[Opening EXERCISE DATA section]

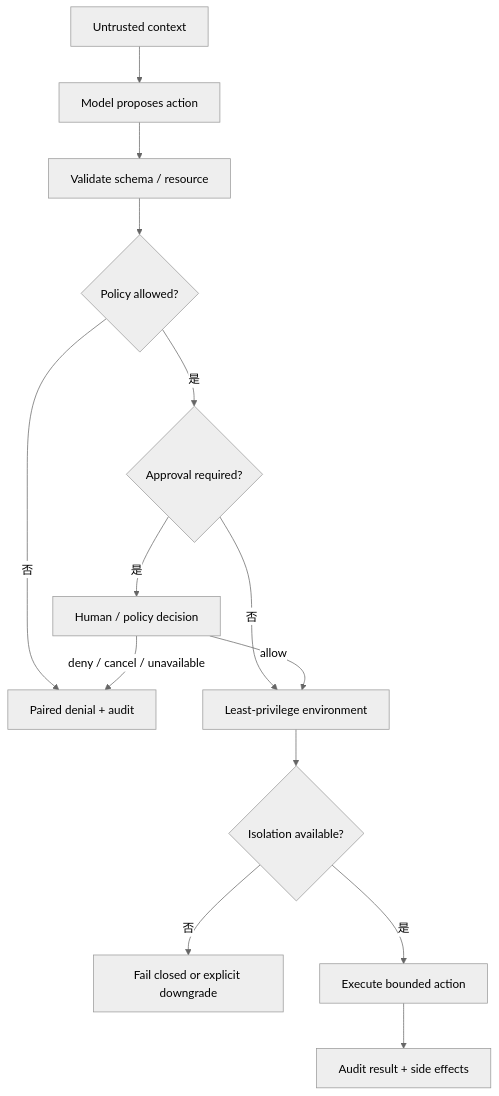
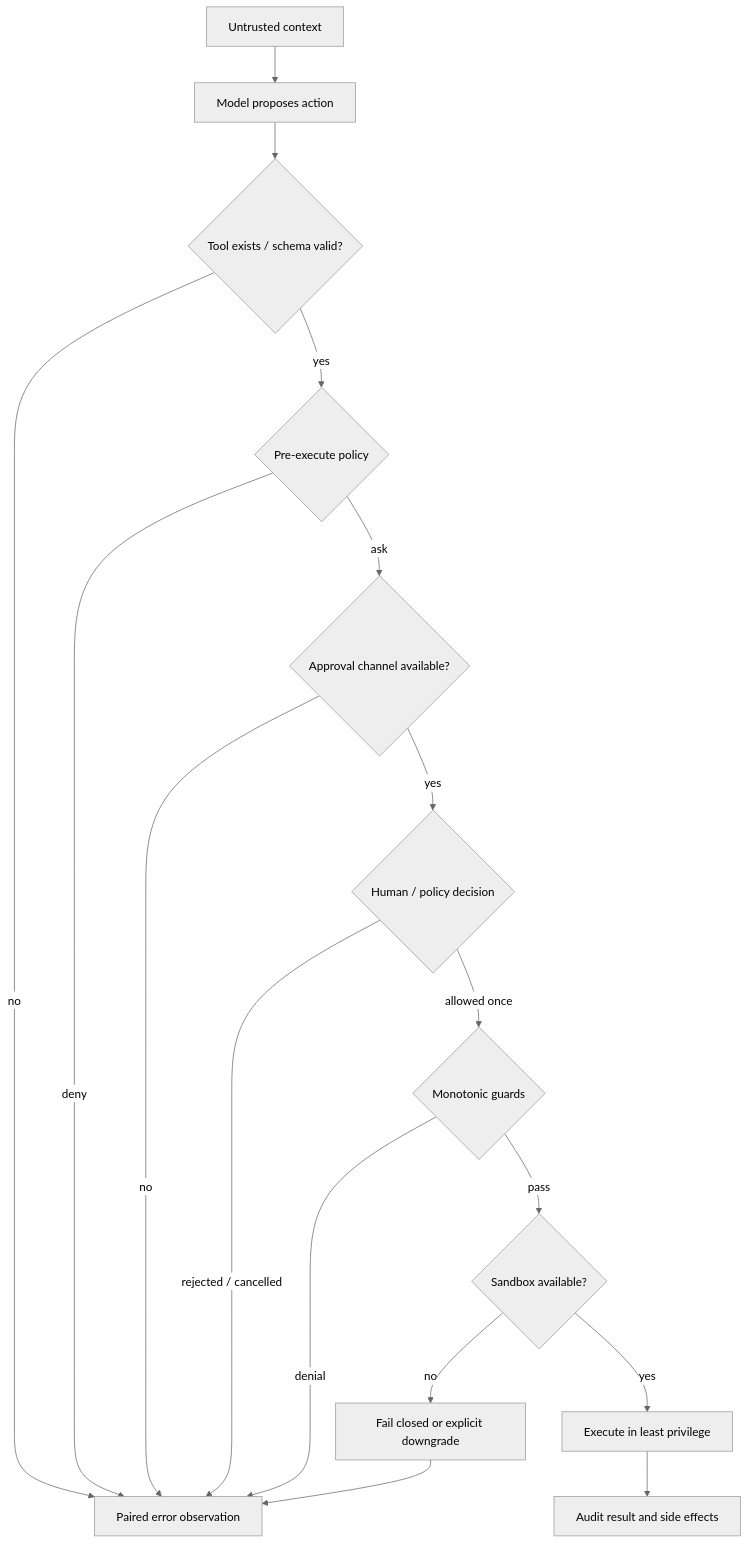
The first of 2 diagrams in tutorial/zh-CN/04-comparisons/security.md (xiaoslin9153/awesome-agent-harness-tutorial), drawn with Mermaid (neutral theme) before and after one commit. The commit also changed other lines of this file and 4 other files, not shown here.

````diff
--- a/tutorial/zh-CN/04-comparisons/security.md
+++ b/tutorial/zh-CN/04-comparisons/security.md
@@ -35,16 +62,19 @@
 ```mermaid
 flowchart TD
   A[Untrusted context] --> B[Model proposes action]
-  B --> C[Validate schema / resource]
-  C --> D{Policy allowed?}
-  D -- 否 --> E[Paired denial + audit]
-  D -- 是 --> F{Approval required?}
-  F -- 是 --> G[Human / policy decision]
-  F -- 否 --> H[Least-privilege environment]
-  G -- allow --> H
-  G -- deny / cancel / unavailable --> E
-  H --> I{Isolation available?}
-  I -- 否 --> J[Fail closed or explicit downgrade]
-  I -- 是 --> K[Execute bounded action]
-  K --> L[Audit result + side effects]
+  B --> C{Tool exists / schema valid?}
+  C -- no --> D[Paired error observation]
+  C -- yes --> E{Pre-execute policy}
+  E -- deny --> D
+  E -- ask --> F{Approval channel available?}
+  F -- no --> D
+  F -- yes --> G{Human / policy decision}
+  G -- rejected / cancelled --> D
+  G -- allowed once --> H{Monotonic guards}
+  H -- denial --> D
+  H -- pass --> I{Sandbox available?}
+  I -- no --> J[Fail closed or explicit downgrade]
+  I -- yes --> K[Execute in least privilege]
+  J --> D
+  K --> L[Audit result and side effects]
 ```
````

[Closing EXERCISE DATA section]

**WHAT TO DO**
Given the records above, restate word for word only the lines starting at the one with "allow --> H" and ending at the one with "exists / schema".

**ANSWER TO THIS PROBLEM**
-  G -- allow --> H
-  G -- deny / cancel / unavailable --> E
-  H --> I{Isolation available?}
-  I -- 否 --> J[Fail closed or explicit downgrade]
-  I -- 是 --> K[Execute bounded action]
-  K --> L[Audit result + side effects]
+  B --> C{Tool exists / schema valid?}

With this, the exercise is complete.